EXERCISE OBJECTIVE:
Report every line of the data where the string "HeardRoute" appears.

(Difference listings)
......

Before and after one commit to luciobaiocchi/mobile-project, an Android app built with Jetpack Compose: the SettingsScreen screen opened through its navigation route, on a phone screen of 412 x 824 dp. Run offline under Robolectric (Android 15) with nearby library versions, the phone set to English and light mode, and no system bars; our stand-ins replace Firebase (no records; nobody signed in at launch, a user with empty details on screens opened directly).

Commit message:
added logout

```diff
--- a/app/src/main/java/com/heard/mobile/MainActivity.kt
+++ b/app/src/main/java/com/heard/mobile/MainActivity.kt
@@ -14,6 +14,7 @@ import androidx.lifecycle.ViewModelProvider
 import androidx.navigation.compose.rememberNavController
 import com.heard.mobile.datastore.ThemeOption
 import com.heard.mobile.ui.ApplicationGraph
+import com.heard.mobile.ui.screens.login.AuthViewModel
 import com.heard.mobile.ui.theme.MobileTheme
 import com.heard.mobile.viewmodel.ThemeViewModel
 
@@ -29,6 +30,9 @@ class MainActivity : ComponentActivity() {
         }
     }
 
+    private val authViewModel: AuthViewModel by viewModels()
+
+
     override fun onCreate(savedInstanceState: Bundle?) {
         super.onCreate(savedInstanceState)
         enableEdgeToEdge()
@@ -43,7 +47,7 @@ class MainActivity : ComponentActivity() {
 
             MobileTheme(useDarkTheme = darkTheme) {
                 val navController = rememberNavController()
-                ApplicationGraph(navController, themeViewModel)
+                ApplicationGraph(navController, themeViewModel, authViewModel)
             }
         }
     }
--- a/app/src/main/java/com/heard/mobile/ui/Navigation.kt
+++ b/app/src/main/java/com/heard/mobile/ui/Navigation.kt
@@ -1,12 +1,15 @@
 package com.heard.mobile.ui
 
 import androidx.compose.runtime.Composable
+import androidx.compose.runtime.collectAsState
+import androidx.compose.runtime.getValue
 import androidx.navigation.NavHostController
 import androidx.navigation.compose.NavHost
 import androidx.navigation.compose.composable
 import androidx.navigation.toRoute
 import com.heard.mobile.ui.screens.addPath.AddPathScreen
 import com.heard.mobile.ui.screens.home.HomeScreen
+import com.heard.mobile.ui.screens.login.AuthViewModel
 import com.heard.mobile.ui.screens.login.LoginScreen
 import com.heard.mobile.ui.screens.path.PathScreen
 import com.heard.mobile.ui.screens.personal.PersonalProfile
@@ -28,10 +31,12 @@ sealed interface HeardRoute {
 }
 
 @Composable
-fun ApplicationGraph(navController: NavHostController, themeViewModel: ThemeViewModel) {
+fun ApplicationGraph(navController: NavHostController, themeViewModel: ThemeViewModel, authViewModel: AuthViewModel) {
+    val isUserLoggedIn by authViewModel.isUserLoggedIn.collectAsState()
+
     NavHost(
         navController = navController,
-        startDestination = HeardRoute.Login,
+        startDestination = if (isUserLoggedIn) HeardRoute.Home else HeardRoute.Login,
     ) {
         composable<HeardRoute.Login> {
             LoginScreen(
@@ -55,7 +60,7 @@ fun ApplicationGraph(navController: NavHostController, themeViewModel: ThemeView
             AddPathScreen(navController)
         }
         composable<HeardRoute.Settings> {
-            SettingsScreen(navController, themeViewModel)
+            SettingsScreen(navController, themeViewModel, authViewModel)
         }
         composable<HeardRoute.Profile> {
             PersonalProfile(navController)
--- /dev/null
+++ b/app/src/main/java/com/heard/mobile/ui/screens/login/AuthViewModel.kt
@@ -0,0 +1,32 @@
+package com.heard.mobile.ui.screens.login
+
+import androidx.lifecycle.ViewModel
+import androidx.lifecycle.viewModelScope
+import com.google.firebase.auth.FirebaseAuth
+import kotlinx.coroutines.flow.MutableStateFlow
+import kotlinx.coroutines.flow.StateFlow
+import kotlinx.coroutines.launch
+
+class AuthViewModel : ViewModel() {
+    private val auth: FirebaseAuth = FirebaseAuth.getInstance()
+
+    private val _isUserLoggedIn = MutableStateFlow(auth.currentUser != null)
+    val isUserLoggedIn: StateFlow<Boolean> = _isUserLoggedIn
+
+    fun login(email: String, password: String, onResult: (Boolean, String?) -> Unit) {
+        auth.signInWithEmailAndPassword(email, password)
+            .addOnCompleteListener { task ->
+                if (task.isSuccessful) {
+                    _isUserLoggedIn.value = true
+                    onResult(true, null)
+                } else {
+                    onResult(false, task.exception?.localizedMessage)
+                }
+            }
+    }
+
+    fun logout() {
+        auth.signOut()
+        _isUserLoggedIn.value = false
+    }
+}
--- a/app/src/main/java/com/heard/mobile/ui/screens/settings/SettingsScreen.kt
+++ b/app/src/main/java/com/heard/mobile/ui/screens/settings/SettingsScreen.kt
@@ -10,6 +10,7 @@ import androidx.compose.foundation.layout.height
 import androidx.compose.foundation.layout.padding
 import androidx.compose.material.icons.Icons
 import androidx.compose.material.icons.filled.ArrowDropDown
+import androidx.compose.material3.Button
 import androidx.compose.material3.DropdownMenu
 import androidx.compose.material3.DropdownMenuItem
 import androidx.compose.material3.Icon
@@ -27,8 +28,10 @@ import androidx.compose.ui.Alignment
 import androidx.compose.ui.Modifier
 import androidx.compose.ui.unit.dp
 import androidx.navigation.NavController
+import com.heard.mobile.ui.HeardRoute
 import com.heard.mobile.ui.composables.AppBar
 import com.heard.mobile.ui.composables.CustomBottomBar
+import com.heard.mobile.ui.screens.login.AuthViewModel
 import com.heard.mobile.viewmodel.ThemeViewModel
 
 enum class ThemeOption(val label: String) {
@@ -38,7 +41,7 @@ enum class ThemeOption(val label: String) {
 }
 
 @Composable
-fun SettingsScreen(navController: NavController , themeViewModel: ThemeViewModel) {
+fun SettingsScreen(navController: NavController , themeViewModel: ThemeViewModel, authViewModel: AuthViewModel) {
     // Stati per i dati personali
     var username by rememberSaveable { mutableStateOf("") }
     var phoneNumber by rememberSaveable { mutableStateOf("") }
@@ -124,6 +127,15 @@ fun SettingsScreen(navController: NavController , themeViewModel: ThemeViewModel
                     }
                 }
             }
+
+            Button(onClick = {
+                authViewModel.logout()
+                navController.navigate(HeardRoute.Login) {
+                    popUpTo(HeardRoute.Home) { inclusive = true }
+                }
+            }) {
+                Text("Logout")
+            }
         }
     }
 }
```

......

ANSWER BOX:
@@ -28,10 +31,12 @@ sealed interface HeardRoute {
-        startDestination = HeardRoute.Login,
+        startDestination = if (isUserLoggedIn) HeardRoute.Home else HeardRoute.Login,
         composable<HeardRoute.Login> {
         composable<HeardRoute.Settings> {
         composable<HeardRoute.Profile> {
+import com.heard.mobile.ui.HeardRoute
+                navController.navigate(HeardRoute.Login) {
+                    popUpTo(HeardRoute.Home) { inclusive = true }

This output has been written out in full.